There was once a great shaman who wanted to see what it was like to live the life of all animals. So he let himself be reborn in all kinds of animals. For a time he was a bear. That was a tiring life, they were always walking, the bears, even in the dark they roamed about, always on the wander.
Then he became a fjord seal, and he relates that the seals were always in the humor for playing. They are ever full of merry jests, and they leap about among the waves, frolicsome and agile, until the sea begins to move; their high spirits set the sea in motion.
There was not much difference between humans and seals, for the seals could suddenly turn themselves into human shape.

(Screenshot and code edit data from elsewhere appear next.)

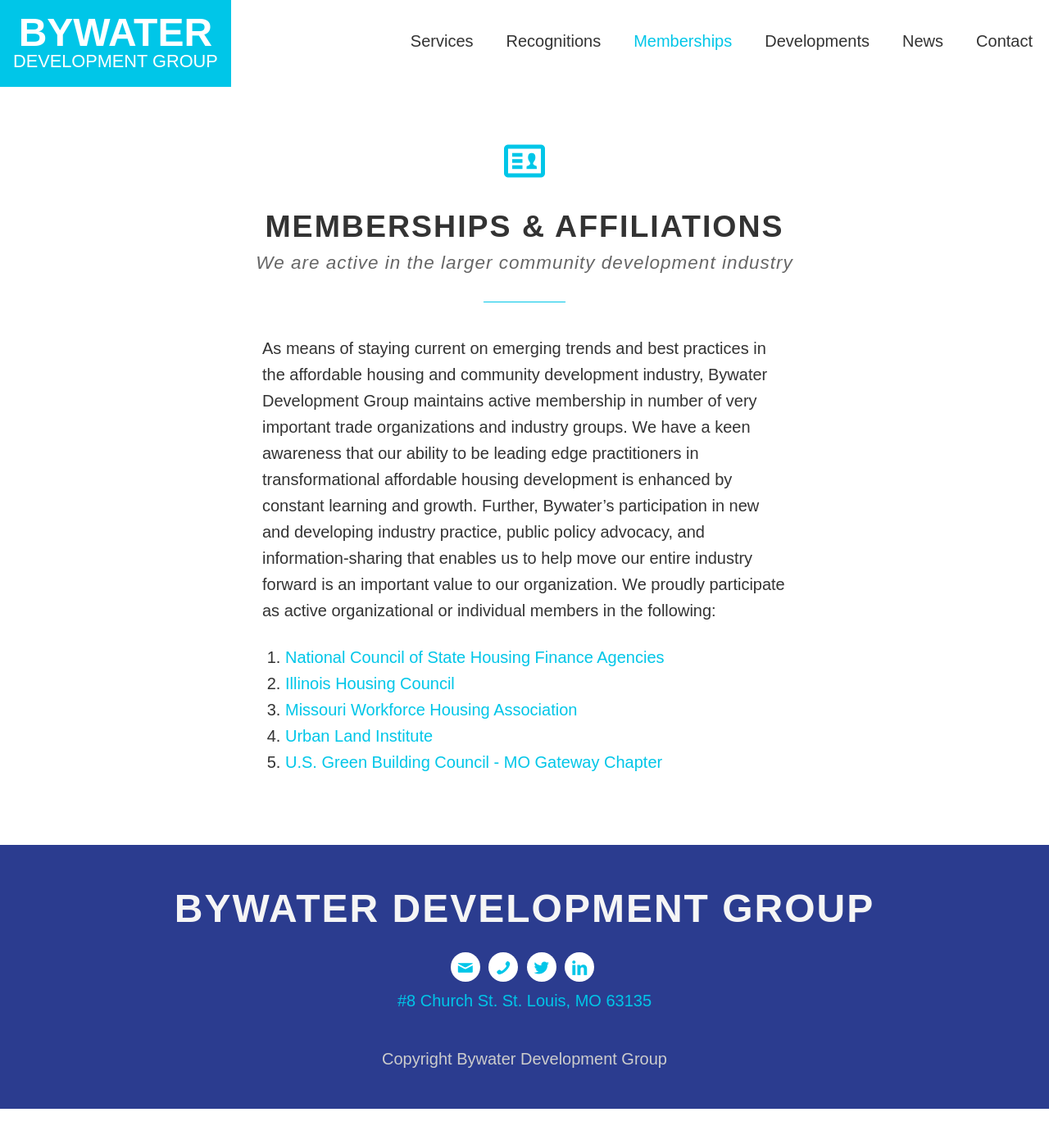
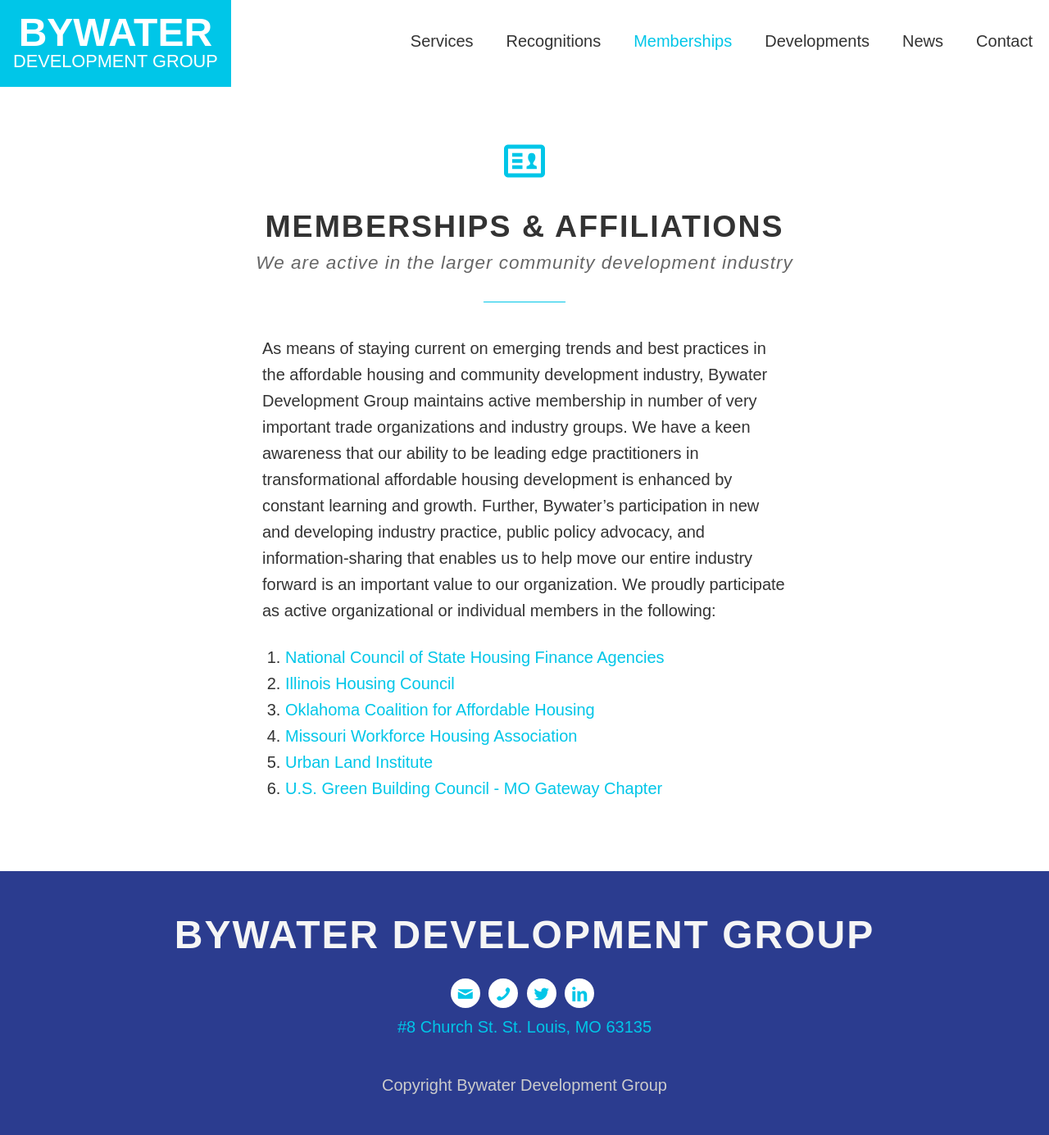
Before and after one commit to bywater/bywater.github.io, a Jekyll site: the page built from membership.md, in a window 1280 px wide. Shown: the whole page at 82% size. Built offline with Jekyll 4.4.1, drawn with Linux system fonts in a browser that asks for light colours; nearby versions of some CDN libraries; before the commit the page ends 1353 px from its top, so only the background shows below that.

Commit message:
update contact and membership page

```diff
--- a/membership.md
+++ b/membership.md
@@ -9,7 +9,8 @@
 As means of staying current on emerging trends and best practices in the affordable housing and community development industry, Bywater Development Group maintains active membership in number of very important trade organizations and industry groups.    We have a keen awareness that our ability to be leading edge practitioners in transformational affordable housing development is enhanced by constant learning and growth.  Further, Bywater’s participation in new and developing industry practice, public policy advocacy, and information-sharing that enables us to help move our entire industry forward is an important value to our organization.  We proudly participate as active organizational or individual members in the following:
 
 1. [National Council of State Housing Finance Agencies](http://www.ncsha.org/)
-2. [Illinois Housing Council](http://www.ilhousing.org/)
-3. [Missouri Workforce Housing Association](http://www.moworkforcehousing.com/)
-4. [Urban Land Institute](http://uli.org/)
-5. [U.S. Green Building Council - MO Gateway Chapter](http://www.usgbc-mogateway.org/)
+1. [Illinois Housing Council](http://www.ilhousing.org/)
+1. [Oklahoma Coalition for Affordable Housing](http://affordablehousingcoalition.org)
+1. [Missouri Workforce Housing Association](http://www.moworkforcehousing.com/)
+1. [Urban Land Institute](http://uli.org/)
+1. [U.S. Green Building Council - MO Gateway Chapter](http://www.usgbc-mogateway.org/)
```
Also changed, not shown: contact.md (+0 -4 lines).
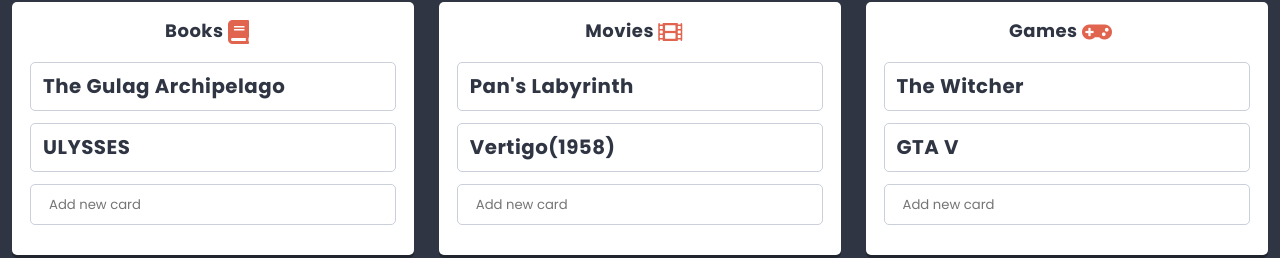
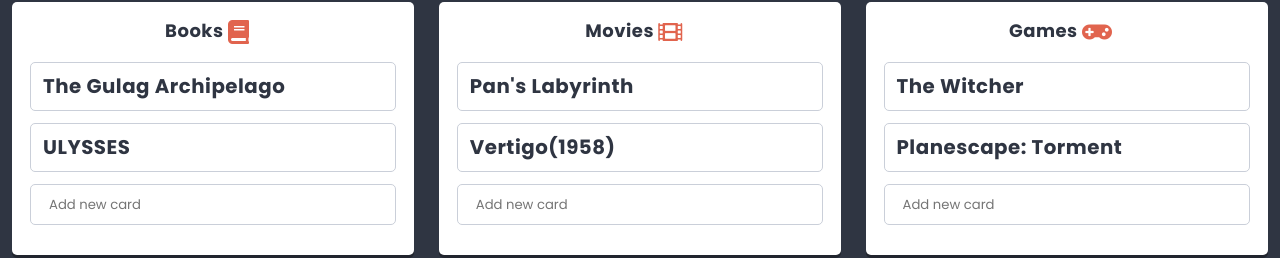
Before and after one commit to DominikSko/project-react, a React app: page / in a window 1280 px wide. Shown: the part 483-741 px from the top of the page. Built offline with nearby package versions, Linux system fonts and the light colour scheme.

Commit message:
Deploy on Heroku

```diff
--- a/package.json
+++ b/package.json
@@ -6,7 +6,8 @@
   "scripts": {
     "start": "webpack-dev-server --mode development --open --hot",
     "lint": "eslint src/",
-    "build": "webpack --mode production"
+    "build": "webpack --mode production",
+    "server": "http-server dist"
   },
   "husky": {
     "hooks": {
--- a/src/data/dataStore.js
+++ b/src/data/dataStore.js
@@ -138,7 +138,7 @@
   {
     id: 'card-6',
     columnId: 'column-3',
-    title: 'GTA V',
+    title: 'Planescape: Torment',
   },
 ];
 
```
Also changed, not shown: 1 other file (tests, documents, lock files or other folders).
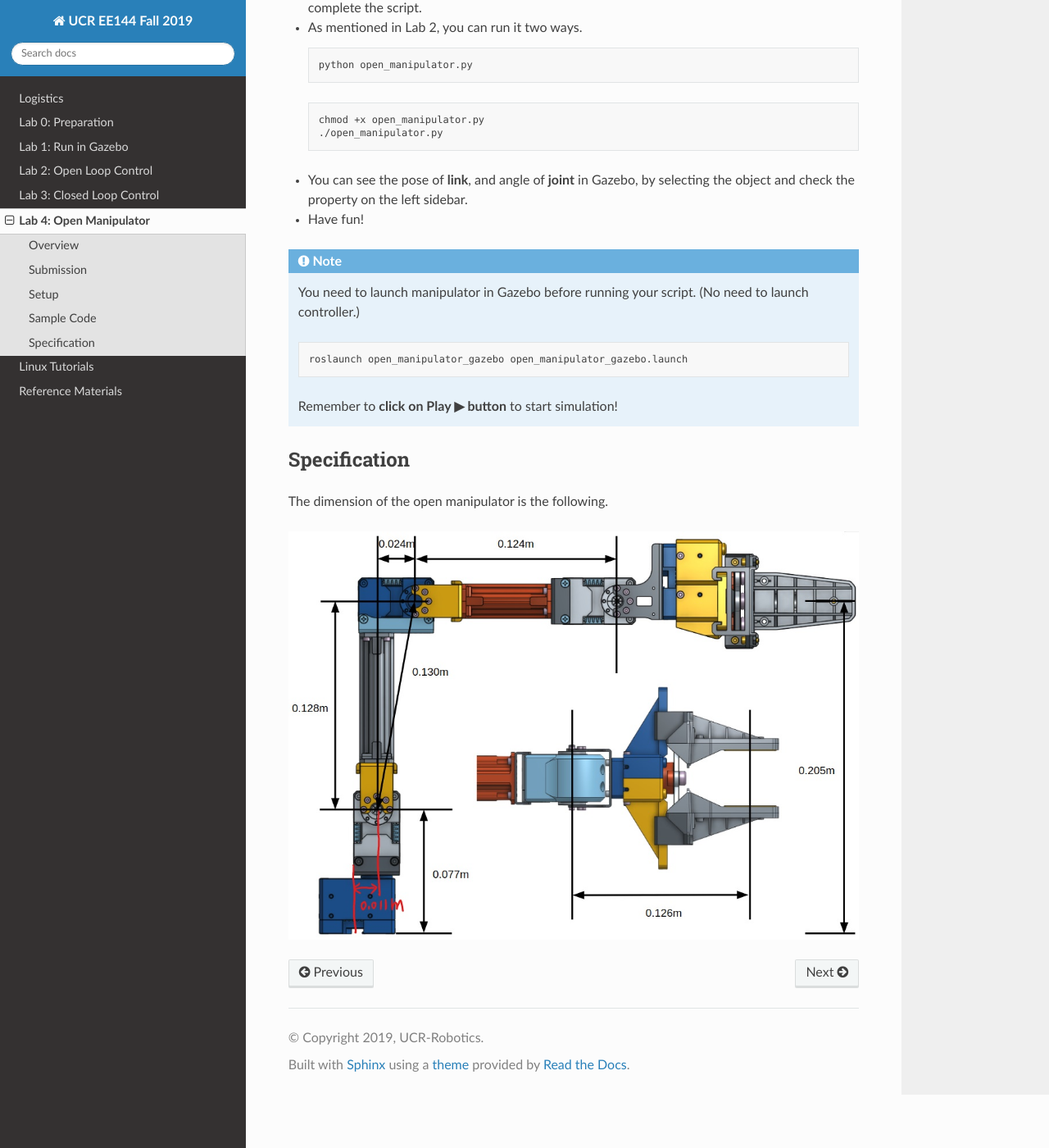
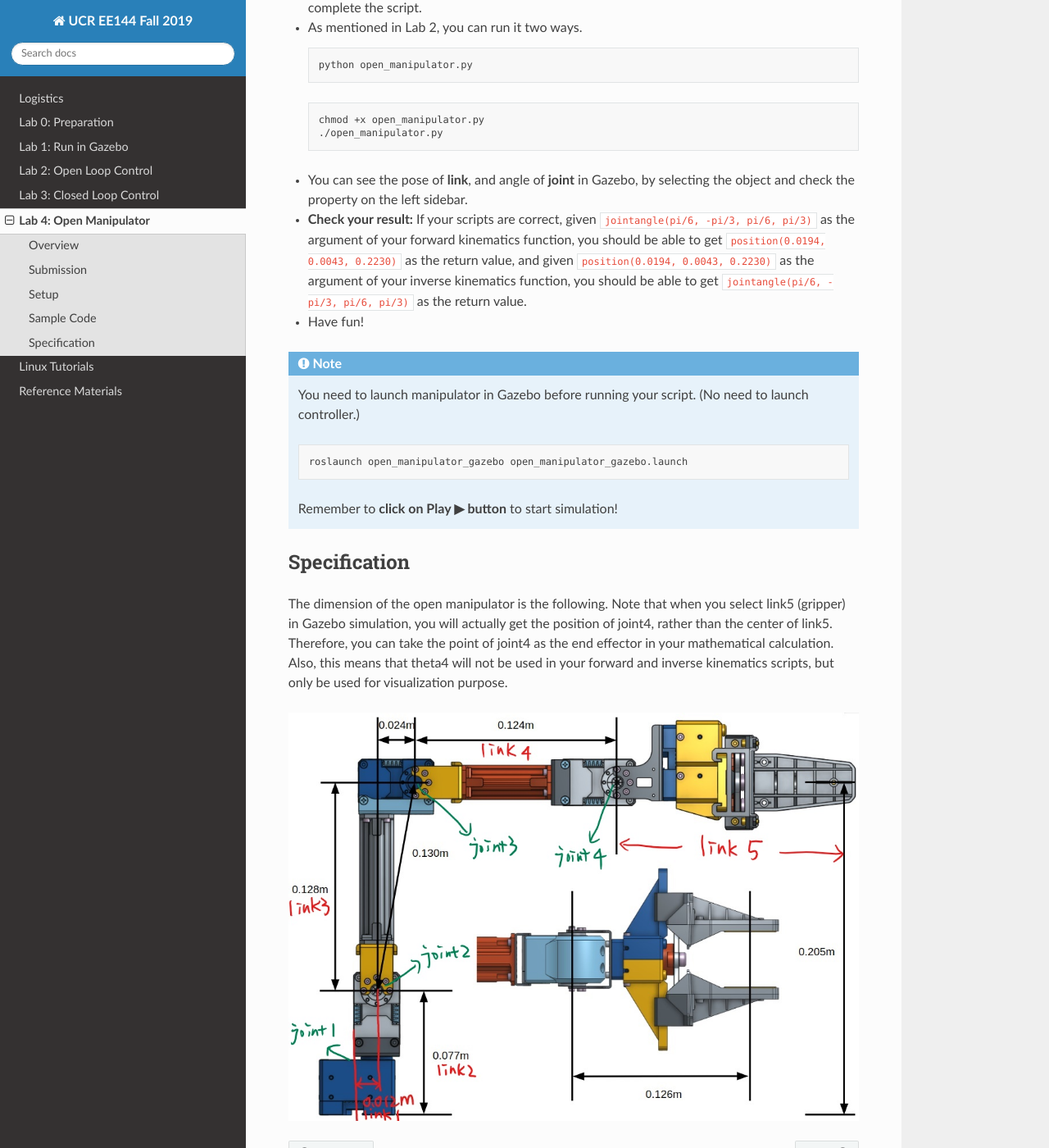
Before and after one commit to UCR-Robotics/ee144, a Sphinx documentation site: the page built from docs/lab4.rst, in a window 1280 px wide and 1400 px high, scrolled down 3479 px. Shown: the whole window at 82% size. Built offline with Sphinx 7.4.7 and the Read the Docs theme 2.0.0, drawn with Linux system fonts in a browser that asks for light colours; some of the changed text lies outside the part shown.

Commit message:
update params for lab4

```diff
--- a/docs/lab4.rst
+++ b/docs/lab4.rst
@@ -133,7 +133,7 @@ Please read carefully the provided code, and understand its functionality.
             print(end_effector_position)
 
             # test case for inverse kinematics
-            end_effector = position(0.018, 0.004, 0.222)
+            end_effector = position(0.0194, 0.0043, 0.2230)
             joints_angle = self.inverse_kinematics(end_effector)
             print(joints_angle)
 
@@ -157,7 +157,7 @@ Please read carefully the provided code, and understand its functionality.
             # hints: access to the x position of end effector by end_effector.x
             # add your code here to complete inverse kinematics
 
-            return jointangle(theta1, theta2, theta3, theta4)
+            return jointangle(theta1, theta2, theta3, pi/3)
 
 
         def move(self, joints):
@@ -212,6 +212,12 @@ Please read carefully the provided code, and understand its functionality.
 - You can see the pose of **link**, and angle of **joint** in Gazebo,
   by selecting the object and check the property on the left sidebar.
 
+- **Check your result:** If your scripts are correct,
+  given ``jointangle(pi/6, -pi/3, pi/6, pi/3)`` as the argument of your forward kinematics function,
+  you should be able to get ``position(0.0194, 0.0043, 0.2230)`` as the return value,
+  and given ``position(0.0194, 0.0043, 0.2230)`` as the argument of your inverse kinematics function,
+  you should be able to get ``jointangle(pi/6, -pi/3, pi/6, pi/3)`` as the return value.
+
 - Have fun!
 
 
@@ -232,5 +238,10 @@ Specification
 -------------
 
 The dimension of the open manipulator is the following.
+Note that when you select link5 (gripper) in Gazebo simulation,
+you will actually get the position of joint4, rather than the center of link5.
+Therefore, you can take the point of joint4 as the end effector in your mathematical calculation.
+Also, this means that theta4 will not be used in your forward and inverse kinematics scripts,
+but only be used for visualization purpose.
 
 .. image:: pics/manipulator.jpg
```
Also changed, not shown: docs/pics/manipulator.jpg.
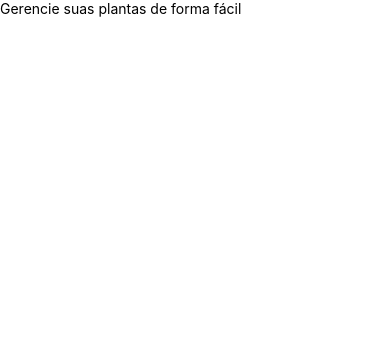
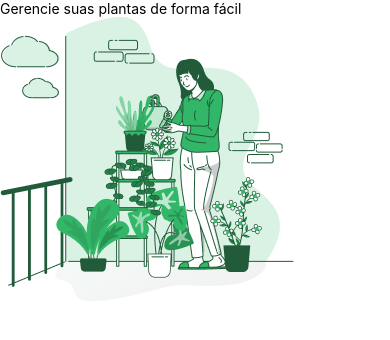
Before and after one commit to DanielFFerreira/nlw-5, a React Native app: screen / in a window 390 px wide. Shown: the top 340 px of the page. Built offline with nearby package versions, Linux system fonts and the light colour scheme.

Commit message:
Importing the image directory and native component

```diff
--- a/src/pages/Welcome.tsx
+++ b/src/pages/Welcome.tsx
@@ -1,5 +1,6 @@
 import React from 'react';
-import { View, Text } from 'react-native'
+import { View, Text, Image } from 'react-native';
+import wateringImg from '../assets/watering.png';
 
 
 export function Welcome() {
@@ -10,6 +11,8 @@ export function Welcome() {
         suas plantas de
         forma fácil
      </Text>
+
+      <Image source={wateringImg} />
     </View>
   )
 }
```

In that form they were skillful with the bow and amused themselves by setting up targets of snow, just as men make them.
Once the shaman was a wolf, but then he almost starved to death until one of the wolves took compassion on him and said, “Get a good hold of the ground with your claws and try to keep up with us when we run.” This is how he learned to run and catch caribou.
Then he turned into a musk ox, and it was warm in the middle of the big herd. Afterward, he became a caribou. They were strangely restless animals, always timid. In the middle of their sleep they would spring up and gallop away. They became scared over the slightest thing, so there was no fun being a caribou.
In this way the shaman lived the life of all the animals.
Story told to Knud Rasmussen by Qaqortingneq of the Netsilik, reprinted in Northern Tales: Stories From the Native Peoples of the Arctic and Subarctic Regions, Selected, Edited and retold by Howard Norman. Pantheon Books, 1990.